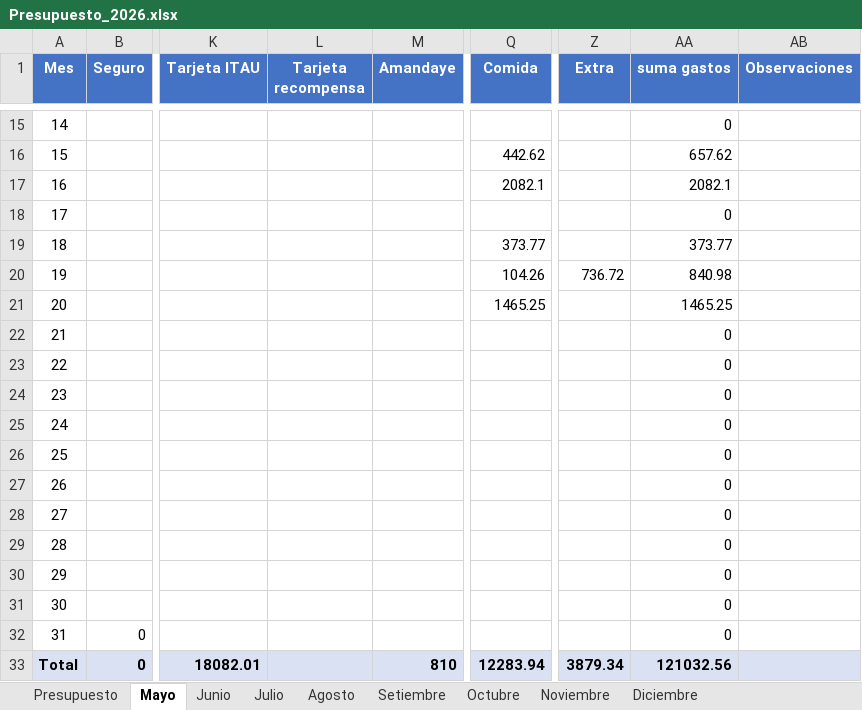
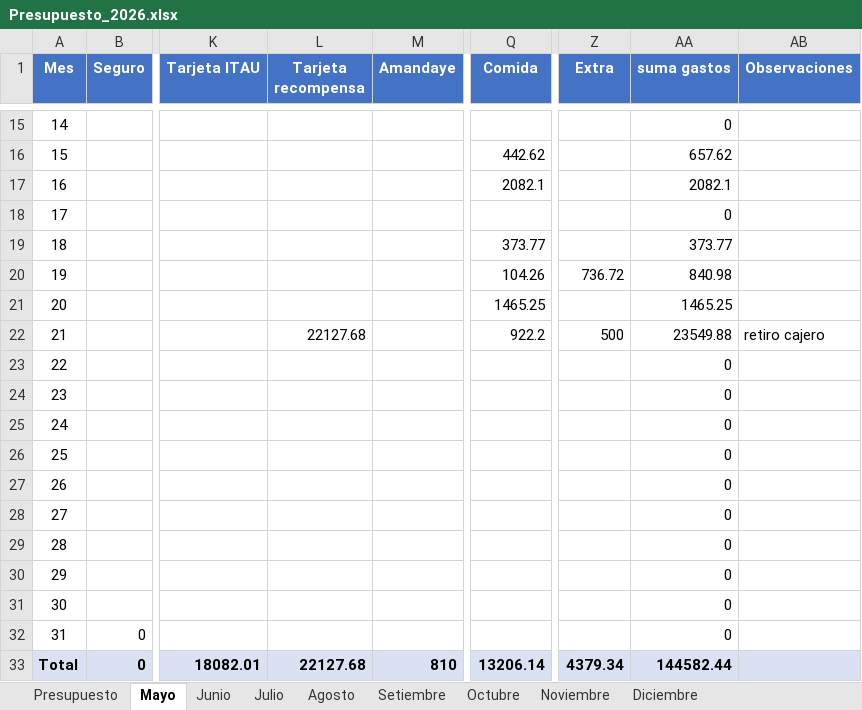
Before and after one commit to PersonalCasa/Presupuesto, an Excel workbook: Presupuesto_2026.xlsx, sheet Mayo, drawn as a sheet; only a part is shown, gaps mark what is left out; values as stored, in another font and other column widths than the file's, no borders; the diff names each change by its address in the sheet, - before the commit and + after, or states it on an @@ line.

```diff
--- a/Presupuesto_2026.xlsx (sheet Mayo)
+++ b/Presupuesto_2026.xlsx (sheet Mayo)
-L22 (Tarjeta recompensa): (empty)
+L22 (Tarjeta recompensa): 22127.68
-Q22 (Comida): (empty)
+Q22 (Comida): 922.2
-Z22 (Extra): (empty)
+Z22 (Extra): 500
-AA22 (suma gastos): 0
+AA22 (suma gastos): 23549.88
-AB22 (Observaciones): (empty)
+AB22 (Observaciones): retiro cajero
-L33 (Tarjeta recompensa): (empty)
+L33 (Tarjeta recompensa): 22127.68
-Q33 (Comida): 12283.94
+Q33 (Comida): 13206.14
-Z33 (Extra): 3879.34
+Z33 (Extra): 4379.34
-AA33 (suma gastos): 121032.56
+AA33 (suma gastos): 144582.44
```
Also changed, not shown: sheet Presupuesto.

==================================================

WORK TO BE COMPLETED: With the data above as the source, tally the lines that include the string "empty", and give that figure alone.

RESPONSE BELOW: 5